> Work instruction: Down to the last line, restate the material below exactly.

"""

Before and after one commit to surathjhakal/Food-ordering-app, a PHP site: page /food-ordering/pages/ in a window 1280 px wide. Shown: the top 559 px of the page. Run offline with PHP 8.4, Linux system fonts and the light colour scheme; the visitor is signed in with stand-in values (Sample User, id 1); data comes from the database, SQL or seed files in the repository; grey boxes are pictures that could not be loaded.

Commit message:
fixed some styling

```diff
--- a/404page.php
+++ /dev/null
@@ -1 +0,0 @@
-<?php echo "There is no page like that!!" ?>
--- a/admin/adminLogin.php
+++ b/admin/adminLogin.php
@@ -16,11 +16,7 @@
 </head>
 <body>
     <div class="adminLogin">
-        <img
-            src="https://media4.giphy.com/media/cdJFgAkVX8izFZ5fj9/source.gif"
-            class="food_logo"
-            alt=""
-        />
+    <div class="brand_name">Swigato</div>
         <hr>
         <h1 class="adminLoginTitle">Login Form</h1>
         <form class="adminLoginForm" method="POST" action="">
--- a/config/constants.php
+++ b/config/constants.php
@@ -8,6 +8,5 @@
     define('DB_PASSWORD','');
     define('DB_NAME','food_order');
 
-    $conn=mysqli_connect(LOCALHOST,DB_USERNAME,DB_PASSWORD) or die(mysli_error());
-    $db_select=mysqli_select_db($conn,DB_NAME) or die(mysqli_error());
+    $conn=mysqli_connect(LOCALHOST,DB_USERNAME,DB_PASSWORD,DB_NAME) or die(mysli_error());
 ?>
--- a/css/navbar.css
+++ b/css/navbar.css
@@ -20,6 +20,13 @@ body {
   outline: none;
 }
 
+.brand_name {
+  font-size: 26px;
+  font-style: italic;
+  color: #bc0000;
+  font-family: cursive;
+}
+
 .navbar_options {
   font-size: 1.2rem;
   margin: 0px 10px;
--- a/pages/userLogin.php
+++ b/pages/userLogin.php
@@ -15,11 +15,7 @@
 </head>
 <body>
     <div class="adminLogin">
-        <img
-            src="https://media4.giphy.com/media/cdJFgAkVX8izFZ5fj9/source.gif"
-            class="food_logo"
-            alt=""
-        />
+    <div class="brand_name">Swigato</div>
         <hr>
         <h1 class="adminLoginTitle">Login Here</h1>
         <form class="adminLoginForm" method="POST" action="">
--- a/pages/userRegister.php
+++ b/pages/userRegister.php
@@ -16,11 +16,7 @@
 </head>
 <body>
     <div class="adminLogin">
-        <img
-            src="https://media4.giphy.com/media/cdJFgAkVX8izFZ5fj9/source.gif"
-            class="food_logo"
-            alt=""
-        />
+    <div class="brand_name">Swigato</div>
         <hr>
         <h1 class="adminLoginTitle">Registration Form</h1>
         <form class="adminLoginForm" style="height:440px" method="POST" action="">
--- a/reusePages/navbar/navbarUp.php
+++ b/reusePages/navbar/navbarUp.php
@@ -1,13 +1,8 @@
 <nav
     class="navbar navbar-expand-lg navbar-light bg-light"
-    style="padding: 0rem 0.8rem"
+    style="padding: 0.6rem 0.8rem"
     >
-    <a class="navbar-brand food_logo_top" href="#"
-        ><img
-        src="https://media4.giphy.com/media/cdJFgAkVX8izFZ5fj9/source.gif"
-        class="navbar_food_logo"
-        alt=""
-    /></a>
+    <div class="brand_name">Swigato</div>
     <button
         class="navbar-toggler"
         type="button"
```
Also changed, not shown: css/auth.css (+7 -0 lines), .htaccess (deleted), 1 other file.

"""

> Exercise response:
Before and after one commit to surathjhakal/Food-ordering-app, a PHP site: page /food-ordering/pages/ in a window 1280 px wide. Shown: the top 559 px of the page. Run offline with PHP 8.4, Linux system fonts and the light colour scheme; the visitor is signed in with stand-in values (Sample User, id 1); data comes from the database, SQL or seed files in the repository; grey boxes are pictures that could not be loaded.

Commit message:
fixed some styling

```diff
--- a/404page.php
+++ /dev/null
@@ -1 +0,0 @@
-<?php echo "There is no page like that!!" ?>
--- a/admin/adminLogin.php
+++ b/admin/adminLogin.php
@@ -16,11 +16,7 @@
 </head>
 <body>
     <div class="adminLogin">
-        <img
-            src="https://media4.giphy.com/media/cdJFgAkVX8izFZ5fj9/source.gif"
-            class="food_logo"
-            alt=""
-        />
+    <div class="brand_name">Swigato</div>
         <hr>
         <h1 class="adminLoginTitle">Login Form</h1>
         <form class="adminLoginForm" method="POST" action="">
--- a/config/constants.php
+++ b/config/constants.php
@@ -8,6 +8,5 @@
     define('DB_PASSWORD','');
     define('DB_NAME','food_order');
 
-    $conn=mysqli_connect(LOCALHOST,DB_USERNAME,DB_PASSWORD) or die(mysli_error());
-    $db_select=mysqli_select_db($conn,DB_NAME) or die(mysqli_error());
+    $conn=mysqli_connect(LOCALHOST,DB_USERNAME,DB_PASSWORD,DB_NAME) or die(mysli_error());
 ?>
--- a/css/navbar.css
+++ b/css/navbar.css
@@ -20,6 +20,13 @@ body {
   outline: none;
 }
 
+.brand_name {
+  font-size: 26px;
+  font-style: italic;
+  color: #bc0000;
+  font-family: cursive;
+}
+
 .navbar_options {
   font-size: 1.2rem;
   margin: 0px 10px;
--- a/pages/userLogin.php
+++ b/pages/userLogin.php
@@ -15,11 +15,7 @@
 </head>
 <body>
     <div class="adminLogin">
-        <img
-            src="https://media4.giphy.com/media/cdJFgAkVX8izFZ5fj9/source.gif"
-            class="food_logo"
-            alt=""
-        />
+    <div class="brand_name">Swigato</div>
         <hr>
         <h1 class="adminLoginTitle">Login Here</h1>
         <form class="adminLoginForm" method="POST" action="">
--- a/pages/userRegister.php
+++ b/pages/userRegister.php
@@ -16,11 +16,7 @@
 </head>
 <body>
     <div class="adminLogin">
-        <img
-            src="https://media4.giphy.com/media/cdJFgAkVX8izFZ5fj9/source.gif"
-            class="food_logo"
-            alt=""
-        />
+    <div class="brand_name">Swigato</div>
         <hr>
         <h1 class="adminLoginTitle">Registration Form</h1>
         <form class="adminLoginForm" style="height:440px" method="POST" action="">
--- a/reusePages/navbar/navbarUp.php
+++ b/reusePages/navbar/navbarUp.php
@@ -1,13 +1,8 @@
 <nav
     class="navbar navbar-expand-lg navbar-light bg-light"
-    style="padding: 0rem 0.8rem"
+    style="padding: 0.6rem 0.8rem"
     >
-    <a class="navbar-brand food_logo_top" href="#"
-        ><img
-        src="https://media4.giphy.com/media/cdJFgAkVX8izFZ5fj9/source.gif"
-        class="navbar_food_logo"
-        alt=""
-    /></a>
+    <div class="brand_name">Swigato</div>
     <button
         class="navbar-toggler"
         type="button"
```
Also changed, not shown: css/auth.css (+7 -0 lines), .htaccess (deleted), 1 other file.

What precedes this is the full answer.